F blog: Did you grow up in a creative atmosphere?
Elsa Dorfman: I didnt grow up in a creative atmosphere. I was born in 1937 and didnt have any toys. just paper dolls. I always wanted a doll house or a doll that came in a suitcase w/ clothes. I always thought i wd be a writer, but then i picked up a camera w/ george cope. when i was in college i wanted to be a writer. go figure.

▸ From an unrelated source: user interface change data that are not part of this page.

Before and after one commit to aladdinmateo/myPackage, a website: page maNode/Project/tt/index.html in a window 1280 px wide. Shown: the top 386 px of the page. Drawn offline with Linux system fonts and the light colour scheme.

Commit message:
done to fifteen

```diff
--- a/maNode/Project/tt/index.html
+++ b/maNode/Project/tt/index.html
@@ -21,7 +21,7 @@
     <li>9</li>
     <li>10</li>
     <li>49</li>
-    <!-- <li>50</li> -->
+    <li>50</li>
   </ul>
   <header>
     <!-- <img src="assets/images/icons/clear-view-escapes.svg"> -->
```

It shows we can be more than one thing, good at more than one thing. I do think my images, taken together, are literary in a way. my parents were always broke, or so it seemed to me, and never had money for music or anything extraneous.they did get the readers digest and belonged to the book of the month club. and it was the war.that was a war that REALLY had an impact on civilians. unlike the iraq war. but i was surrounded by language. my mother loved language and loved to talk. and she loved stories. and bargains. so she and her friends shared their bargain hunting exploits.
F blog: You have an interesting navigation scheme on your web site. Do you plan to expand it, perhaps with totally new directions/topics?
Elsa Dorfman: i'm so glad you like my subway map. it came to me in a flash...mostly cause my husband always takes the subway. and i was struggling w/ how to get a navigation system on my site. my friend andrew grumet did the design. I got totally into subway design. There are some fabulous subway map designers. really classy. i am always putting in new topics....and now the subway has expanded so yes, i can add more lines. Does Stockholm have subways? maybe someone will put their site on that map. i really thought i wd start a trend among webmasters. a paris map, nyc. but it hasnt happened.
F blog: Could you tell us your favourite story?
Elsa Dorfman: i dont really have a favorite story. except perhaps that i didnt think i wd work on the camera, w/ the camera, in my studio for twenty years. At the beginning in may 1987 after using the camera since 1980 in polaroid facilities, museum of fine arts, mass. college of art, etc. i got a month to month lease in a cambridge building cause i didnt know how long polaroid wd lease the 20x24 to me....and every year for twenty years i wd say to the landlord, i dont know if i'll have the camera for the whole next year......and i am still there.....except my favorite film p3 is now limited.
i guess the pictures that have the most meaning are the ones of people who come and who know they are dying. thankfully there arent many of those, but even a dozen is a lot. it is a great honor to be the one that someone chose to take the last family portrait. of course LAST is the subtext. there is always the prayer of a miracle.
F Blog: We are very proud of being able to show parts of your work on the F Blog and we hope you have enjoyed being here, many thanks dear Elsa. You have many new fans among our readers.
Elsa Dorfman: cheers and thanks so much. hello to stockholm. can't buy any gudrun this year. the dollar is tooo low.
Go and visit Elsa Dorfman´s web site for more pictures and stories: elsa.photo.net. You will also find Elsa among our invited photographers on The F Blog.
The questions have been prepared by Jeanne Wells, Rhonda Prince, Jan Buse and Ulf Fågelhammar.
All pictures presented are © Elsa Dorfman